He didn’t usually park his chair up so close to the line, but if he didn’t go eat soon he would have to take a shot and Jerry liked avoiding that when he could.  That’s when he remembered the … at his side.  He pulled the bag over his fingers and stood up, quickly getting a panorama of the swelling afternoon crowd.  Cindy and Wanda were no where to  be seen and Pete was down to his last four batteries, that would be used in a closing shouting match he felt as usual.  The other side looked rather more riled up and Jerry wondered for a moment if some of the bosses hadn’t been in town, or maybe new hires had been on the job making those de facto loyalists who weren’t out vocally supporting the company paranoid for their jobs. 

Suddenly a man Jerry thought must be the elder Mitchum, and not necessarily the wiser broke through the line on the other side.  Jerry was about to turn around when he saw the man he was yelling at was actually Cindy Cropsey.  He couldn’t believe the things coming out of Andy’s mouth, towards this woman he had personally supervised for going on fifteen years.  Not even Cindy deserved that.  Why wasn’t anyone doing anything?  Where was Roger Altman or Barry Cordes.  There was some kind of ruckus, hands were raised and Cindy was really letting loose, almost screaming at the man. 

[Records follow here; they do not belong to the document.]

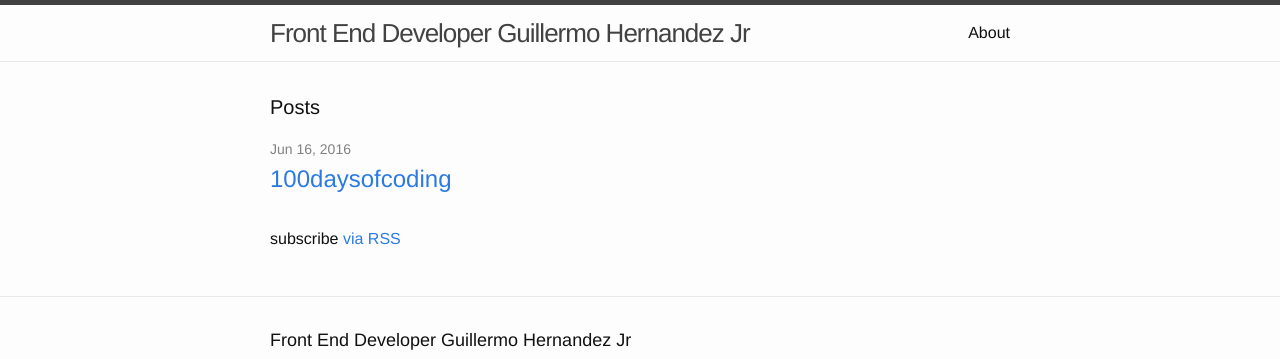
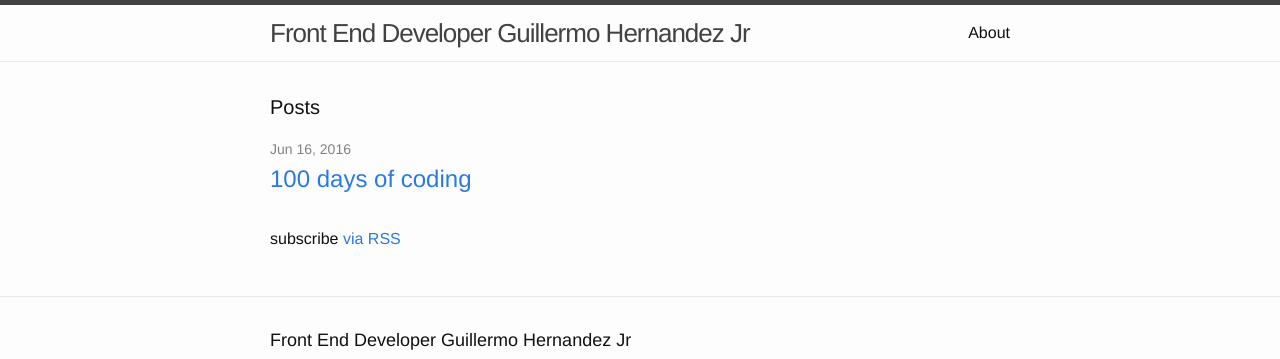
Before and after one commit to guillermohernandez/guillermohernandez.github.io, a Jekyll site: the page built from index.html, in a window 1280 px wide. Shown: the top 359 px of the page. Built offline with Jekyll 4.4.1, drawn with Linux system fonts in a browser that asks for light colours.

Commit message:
Updated 100daysofcoding

```diff
--- a/_posts/2016-06-16-100daysofcoding.markdown
+++ b/_posts/2016-06-16-100daysofcoding.markdown
@@ -1,5 +1,5 @@
 ---
-title: 100daysofcoding
+title: 100 days of coding
 date: 2016-06-16 00:00:00 -05:00
 tags:
 - 100daysofcoding
```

Jerry charged forward looking down at the smaller man, forcibly shoving him back with the force of his large body and severe demeanor.  Andy Mitchum was shocked to see the always humble and rather quiet form of Jeremiah Willford bearing down on him.  But that didn’t stop him; he mistook the situation and Jerry quite badly.  Reeling back Andy then swept forward with what looked like a lunging side swipe on Jerry’s jaw.  The result was almost comic in the otherwise heated tension and tragic drama unfolding.  Andy’s hand and wrist crumpled, likely broken.  Seemingly unphased Jerry dug his steel like fingers into the other’s upper chest and shoulder and pushed down.  Andy Mitchum screamed in sheer pain under the relentless pressure of Jerry Willford’s unfeeling hand as his knees buckled and he fell in a heap, both under force and in the only direction he could move to escape the other man’s talon like grasp.  Before Andy knew what was happening a beige plastic sack came down swiftly, smacking him hard across the face.  The contents of the bag swished and liquefied apart as they left a visible red imprint on his face. 

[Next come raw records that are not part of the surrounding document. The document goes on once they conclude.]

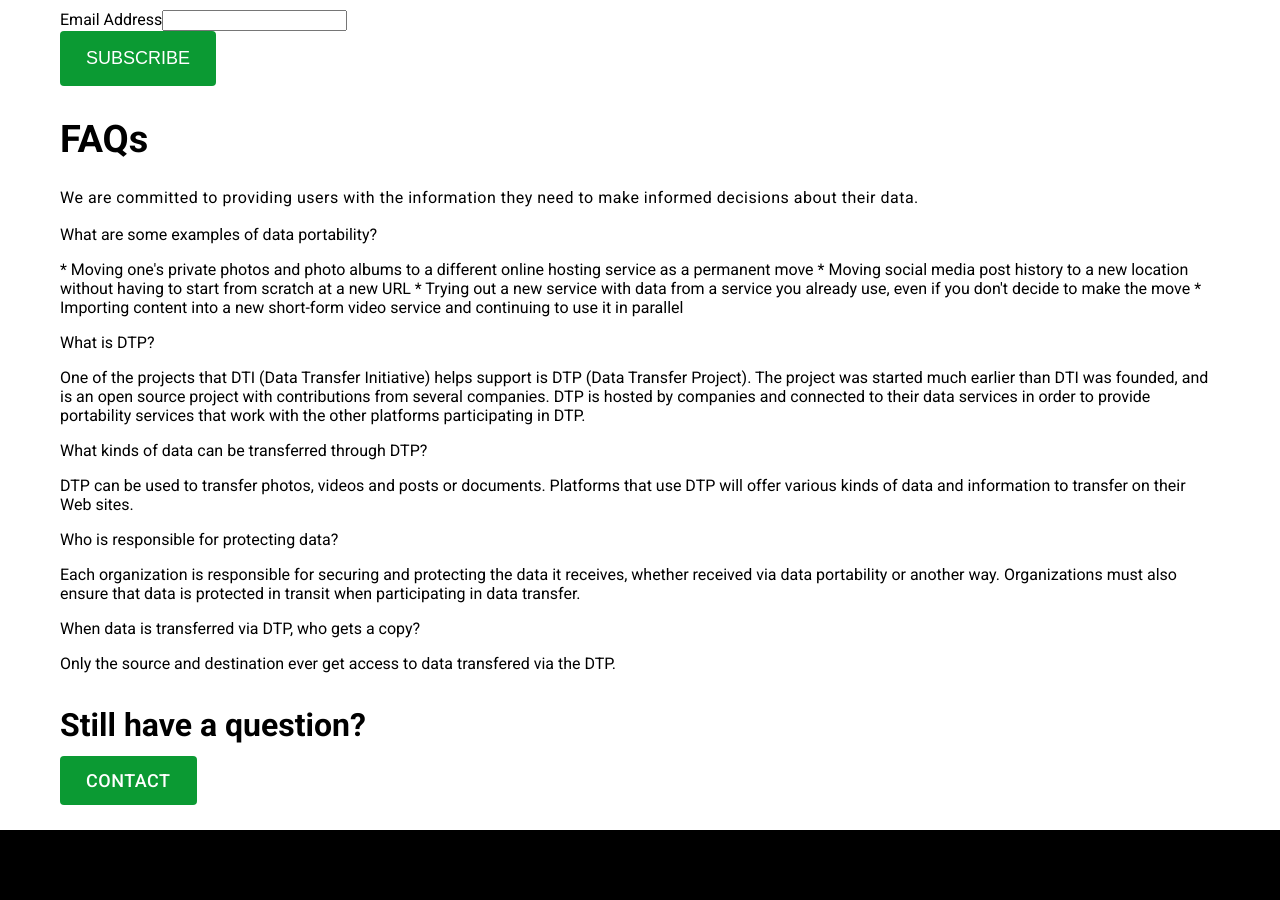
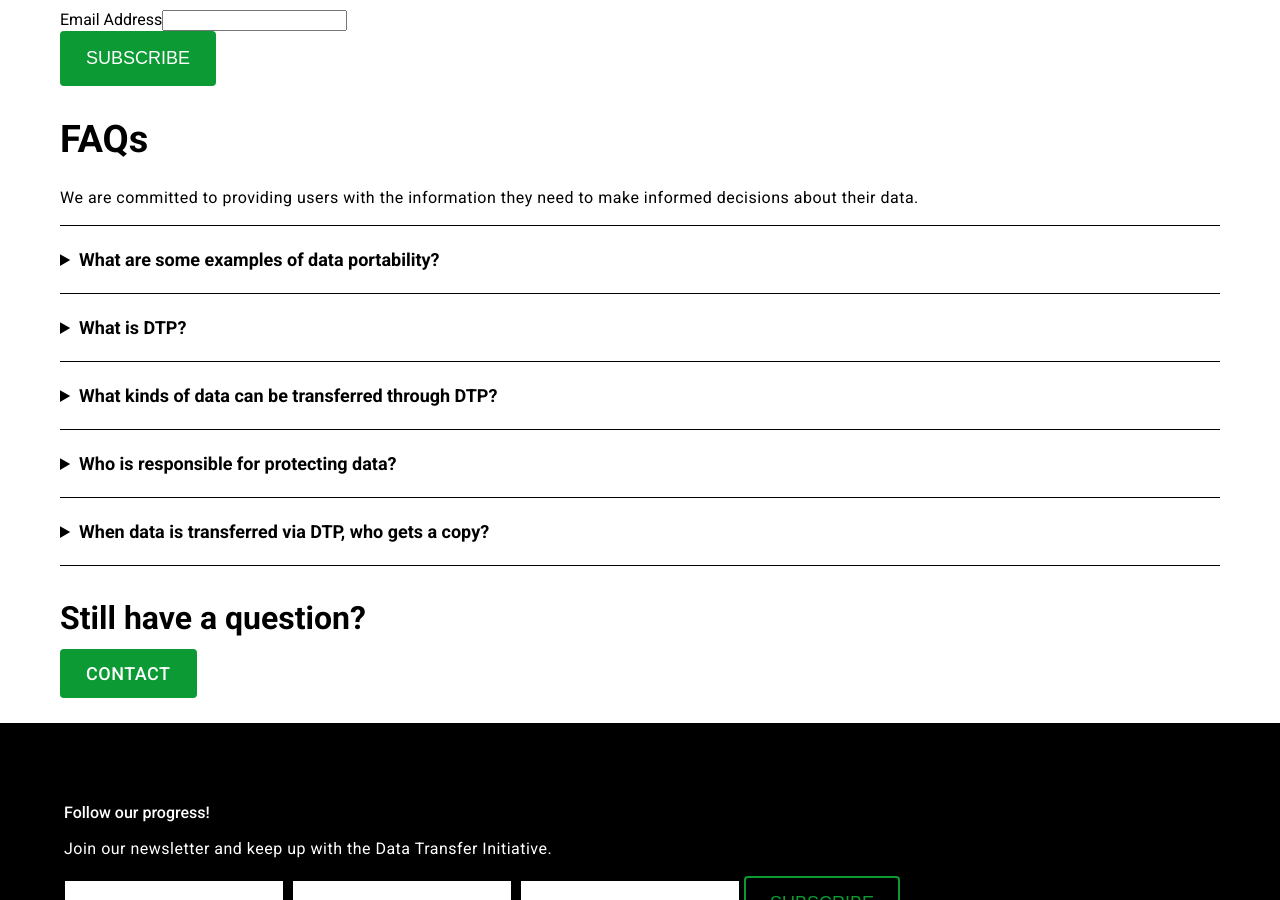
Before and after one commit to dtinit/dtinit.github.io, a Jekyll site: the page built from about.md, in a window 1280 px wide and 900 px high, scrolled down 2337 px. Built offline with Jekyll 4.4.1, drawn with Linux system fonts in a browser that asks for light colours; our own code applies the rules of GitHub Pages for plain Markdown files; comment, search, counter and statistics services are not loaded.

Commit message:
Uses better style for FAQ material

```diff
--- a/about.md
+++ b/about.md
@@ -81,42 +81,48 @@
 
 We are committed to providing users with the information they need to make informed decisions about their data.
 
-<dd>
-<dt>
-What are some examples of data portability?
-</dt>
-<dl>
-* Moving one's private photos and photo albums to a different online hosting service as a permanent move
-* Moving social media post history to a new location without having to start from scratch at a new URL
-* Trying out a new service with data from a service you already use, even if you don't decide to make the move
-* Importing content into a new short-form video service and continuing to use it in parallel
-</dl>
-<dt>What is DTP?</dt>
-<dl>
+ <details>
+    <summary>What are some examples of data portability?</summary>
+    <p>
+      There are many use cases for users porting data directly between services, some we know about today, and some we have yet to discover. A couple of examples of ones we know users want today are...
+    </p>
+<ul><li> Moving one's private photos and photo albums to a different online hosting service permanently</li>
+<li>Moving social media post history to a new location without having to start from scratch at a new URL</li>
+<li>Trying out a new service with data from a service you already use, even if you don't decide to make the move</li>
+<li>Importing content into a new short-form video social service and continuing to use it in parallel with the old service</li>
+</ul>
+  </details>
+<details>
+<summary>What is DTP?</summary>
+<p>
 One of the projects that DTI (Data Transfer Initiative) helps support is DTP (Data Transfer Project).  The project
 was started much earlier than DTI was founded, and is an open source project with contributions from several
 companies.  DTP is hosted by companies and connected to their data services in order to provide portability
 services that work with the other platforms participating in DTP.
-</dl>
-<dt>What kinds of data can be transferred through DTP?</dt>
-<dl>
-DTP can be used to transfer photos, videos and posts or documents.  Platforms that use DTP will offer various
-kinds of data and information to transfer on their Web sites.
-</dl>
-<dt>
-Who is responsible for protecting data?
-</dt>
-<dl>
+</p>
+</details>
+<details>
+<summary>What kinds of data can be transferred through DTP?</summary>
+<p>
+DTP can be used to transfer photos, videos and posts or documents, depending on what kind of data the source can
+send and the destination can accept.  Platforms that use DTP will offer available choices on their data management
+Web sites.
+</p>
+</details>
+<details>
+<summary>Who is responsible for protecting data?
+</summary>
+<p>
 Each organization is responsible for securing and protecting the data it receives, whether received via
 data portability or another way.  Organizations must also ensure that data is protected in transit
 when participating in data transfer.
-</dl>
-<dt>When data is transferred via DTP, who gets a copy?
-</dt>
-<dl>
+</p>
+</details>
+<details><summary>When data is transferred via DTP, who gets a copy?</summary>
+<p>
 Only the source and destination ever get access to data transfered via the DTP.
-</dl>
-</dd>
+</p>
+</details>
 ### Still have a question?
 <a class="button button-primary" href="/contact">
   Contact
```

Those on both sides of their respective lines gaped in awe at the pathetic portrayal of madness, anguish and conflict playing out in real life between them.  Someone shouted for the police, but only hired security guards rushed from the building ironically as far as they could possibly be from the actual conflict that had broken out.  The torn beige grocery bag swept up and came down again on Andy Mitchum’s head.  Cake, custard and icing coated his face and spilled out on the ground where he slumped.  The third and fourth assault by the plastic bag of pastries hit his unhurt hand and arm that he had finally raised in some defense of his face and head. 

“JERRY!!!” He felt the arms on his back and shoulders.  Cindy and Pete were trying to drag him back before the guards got there, or worse, he did any real damage to Andy Mitchum.  Blots of custard and torn plastic interspersed with sticky chunks of cake and crumbs littered the ground around them.  Jerry stepped back, visibly shaken with tears in the corners of his eyes.  His head making small jerking movements in a temporary nervous palsy Jerry sat back down in the lawn chair, sinking even deeper into the ground.  He fumbled for the pack of cigarettes in his breast pocket, oblivious to those gathering near or the scarlet and cake faced elder Mitchum clutching his broken hand and being lead away. 

Jerry’s hands noticeably shook as he burnt out a match on fingers that would blister but feel no pain.  The next match made a clean dragging strike against the red line opposite his thumb.  Smoke billowed out from his face and nose as he held the match to the cigarette and then dropped the match into the wet mud.  He inhaled once, then twice, taking his time in acknowledging the small crowd standing around in awe asking a question here and there, attending to him while Wanda and Pete withheld anymore concern than they hoped was necessary and Cindy made a modest attempt at wiping his forehead with a damp cloth.